Technology Asset Management (TAM) is a superset of Asset Management that can oversee multiple assets across physical and virtual environments, including software, networked building infrastructure, data centre infrastructure, applications in the cloud, personal computing devices and millions of IoT devices. Acting like a single pane of glass, data centre managers are able to see their entire technology portfolio in terms of status, health, security, and compliance.
The most critical component of TAM is its ability to provide real time data, and it this data that allows businesses to benefit from the following tangible, performance-enhancing results:
Making risk redundant
The explosion in connected devices has inevitably led to greater security risk when it comes to securing a company network. More devices means more end-points that, if reached by nefarious hands, could have the potential to be devastating to a business’ security, productivity and overall ability to operate.
It is clear, then, that comprehensive visibility over these devices is crucial. A modern approach to TAM automates the discovery and cataloging of all things connected to the network. It interconnects with other building, IT, and business systems, providing a comprehensive solution that offers transparency and accountability to the entire extended organisation’s tech backbone.
Not only this, but there will always be opportunistic hackers who prey on old systems and outdated security operations. Checking individual software to see whether it is compliant with current security protocols and hygiene is a time consuming task. Security managers and compliance officers need the ability to clearly see what is installed and where, validate its patch history, and know who has access to it – something that is made achievable quickly through TAM.
Beating the bills
Money and efficiency is at the top of everyone’s agenda, and data centre managers are no different. By gaining appropriate visibility into where data centres are failing to make best of resources efficiently TAM has the ability to redistribute and rightsize asset usage and inventory.
This is particularly important for colo providers who are renting space and assets; by identifying redundant, under or improperly utilised assets, colocation providers can benefit from increased revenue.
Equally, accurate billing and chargeback based on actual power usage is made possible, which stands to benefit both provider and customer. TAM achieves this by being able to connect to CMDB, ERP and HR systems for accurate accounting all in one place.
Thirdly, it gives the data centre manager peace of mind when the auditors turn up. Organisations in all industries are often subject to an audit, and particularly those in the process of a public merger, acquisition or going public.
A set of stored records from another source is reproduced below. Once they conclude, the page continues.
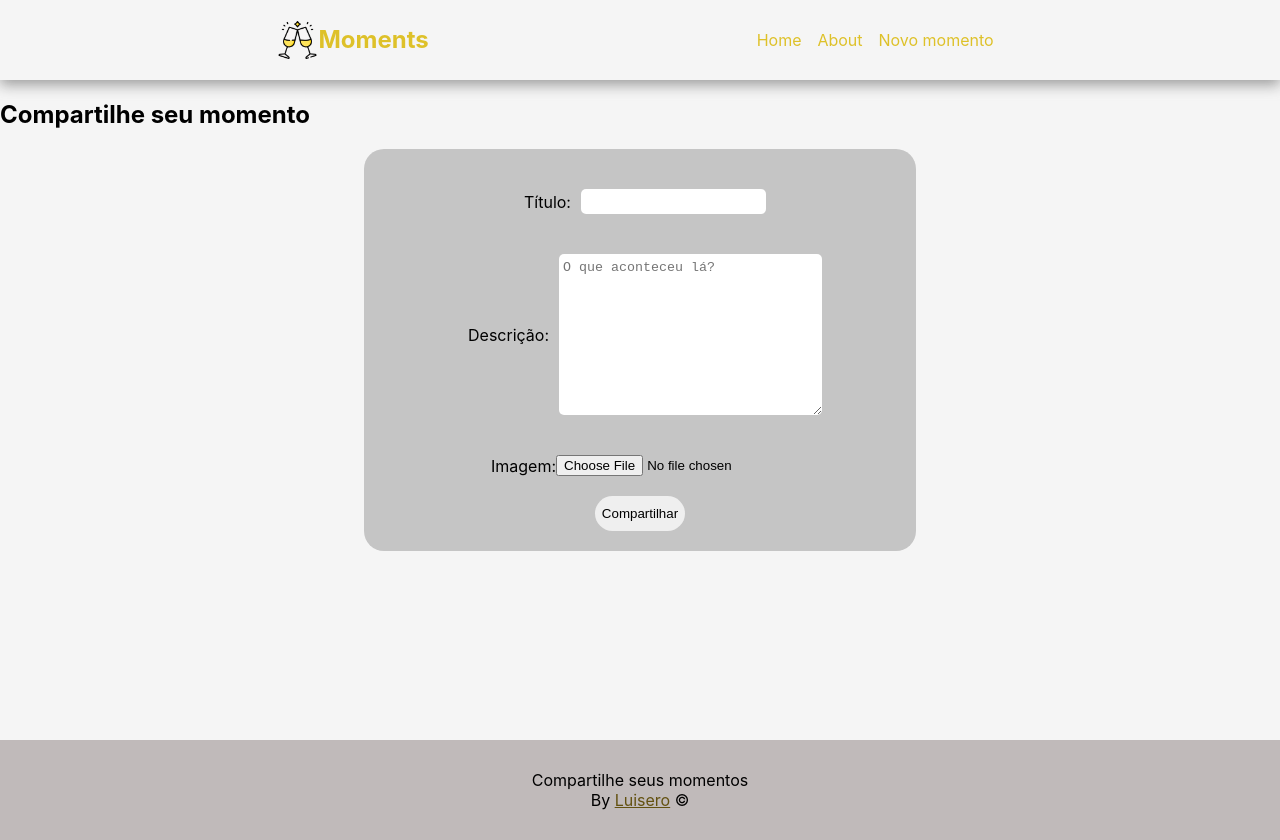
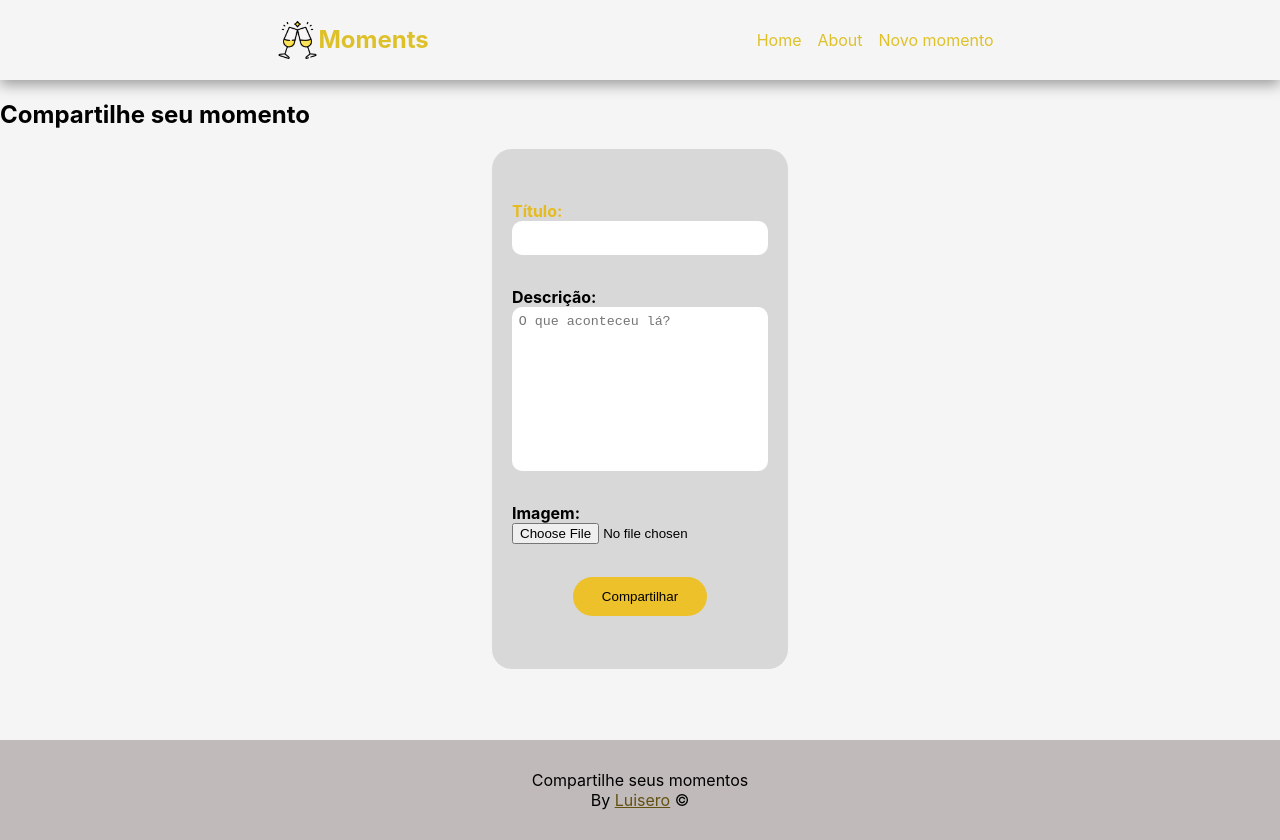
Before and after one commit to Luisero/moments, an Angular app: page /moments/new in a window 1280 px wide. Built offline with nearby package versions, Linux system fonts and the light colour scheme.

Commit message:
STYLE: form style was modify

```diff
--- a/src/app/components/moment-form/moment-form.component.css
+++ b/src/app/components/moment-form/moment-form.component.css
@@ -0,0 +1,72 @@
+
+form{
+    width: 20vw;
+    min-height: 60vh;
+    max-height: 70vh ;
+    margin: 10px auto;
+    background-color: rgb(216, 216, 216);
+    border-radius: 20px;
+    padding: 20px;
+
+    display: flex;
+    flex-direction: column;
+    align-items: left;
+    justify-content: space-evenly;
+}
+
+
+form .input-container{
+    display: flex;
+    flex-direction: column-reverse;
+    align-items: left;
+    justify-content: left;
+
+    font-weight: bold;
+}
+
+
+
+.input-container input[type="text"]{
+    height: 1.5em;
+    border: none;
+    outline: none;
+    padding: .5em;
+    border-radius: 10px;
+}
+
+.input-container label{
+    transition-duration:.3s;
+}
+
+.input-container>input[type='text']:focus ~ label{
+    color: #e7bb1c;
+}
+
+.input-container>textarea:focus ~label{
+    color: #e7bb1c;
+}
+.input-container textarea{
+    border: none;
+    outline: none;
+    border-radius: 10px;
+    padding: .5em;
+    resize: none;
+}
+
+
+.input-container input[type="submit"]{
+    width: 10em;
+    padding: .9em .2em;
+    margin: 0 auto;
+    border: none;
+    outline: none;
+    border-radius: 20px;
+    cursor: pointer;
+    background-color: #edc129;
+    transition-duration: .2s;
+}
+
+
+.input-container input[type="submit"]:hover{
+    background-color: #c29905;
+}
--- a/src/app/components/moment-form/moment-form.component.html
+++ b/src/app/components/moment-form/moment-form.component.html
@@ -1,15 +1,17 @@
 <form action="" method="post">
-    <div>
+    <div class="input-container">
+        <input type="text"  name="title" id="title" required autofocus>
         <label for="title">Título: </label>
-        <input type="text"  name="title" id="title" required>
     </div>
-    <div>
+    <div class="input-container">
+        <textarea name="description" id="description" cols="30" rows="10" placeholder="O que aconteceu lá?" ></textarea>
         <label for="description">Descrição: </label>
-        <textarea name="description" id="description" cols="30" rows="10" placeholder="O que aconteceu lá?"></textarea>
     </div>
-    <div>
+    <div class="input-container">
+        <input type="file"  name="image" id="image" required>
         <label for="image">Imagem:</label>
-        <input type="file"  name="image" id="image" required>
     </div>
-    <input type="submit" value="{{btnText}}">
+    <div class="input-container">
+        <input type="submit" value="{{btnText}}">
+    </div>
 </form>
--- a/src/styles.css
+++ b/src/styles.css
@@ -9,40 +9,3 @@ body{
 main{
     min-height: 80vh;
 }
-
-form{
-    margin: 0 auto;
-    width: 40vw;
-    background-color: rgb(197, 197, 197);
-    padding: 20px;
-    border-radius: 20px;
-    display: flex;
-    justify-content: center;
-    flex-direction: column;
-    align-items: center;
-}
-
-form> div{
-    margin: 0 auto;
-    width: 100%;
-    display: flex;
-    align-items: center;
-    justify-content: center;
-    padding: 20px 10px;
-}
-
-form input[type="text"], textarea{
-    padding: .4em .3em;
-    border-radius: 5px;
-    border: none;
-    outline: none;
-    margin: 0 10px;
-}
-
-form input[type="submit"]{
-    padding: 10px 7px;
-    border: none;
-    outline: none;
-    border-radius: 20px;
-    cursor: pointer;
-}
```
With this in mind, IT operations teams need to understand how to self-audit as well as how to perform requested audits, and traditionally these occurrences might have caused panic as staff scramble to find information on all assets, their locations and life cycles.
Furthermore, regulation such as GDPR now dictates that companies provide Data Breach Notifications indicating what data subjects’ data ran on what assets, and the identification of secondary locations of infrastructure for the safe handling of data transporting across borders.
The best way to ensure mitigation of these risks of fines is with significant reporting capabilities that can not only provide evidence that a company is compliant, but can also generate and keep required documentation in the event of a breach so that licence remediation can be made instantly.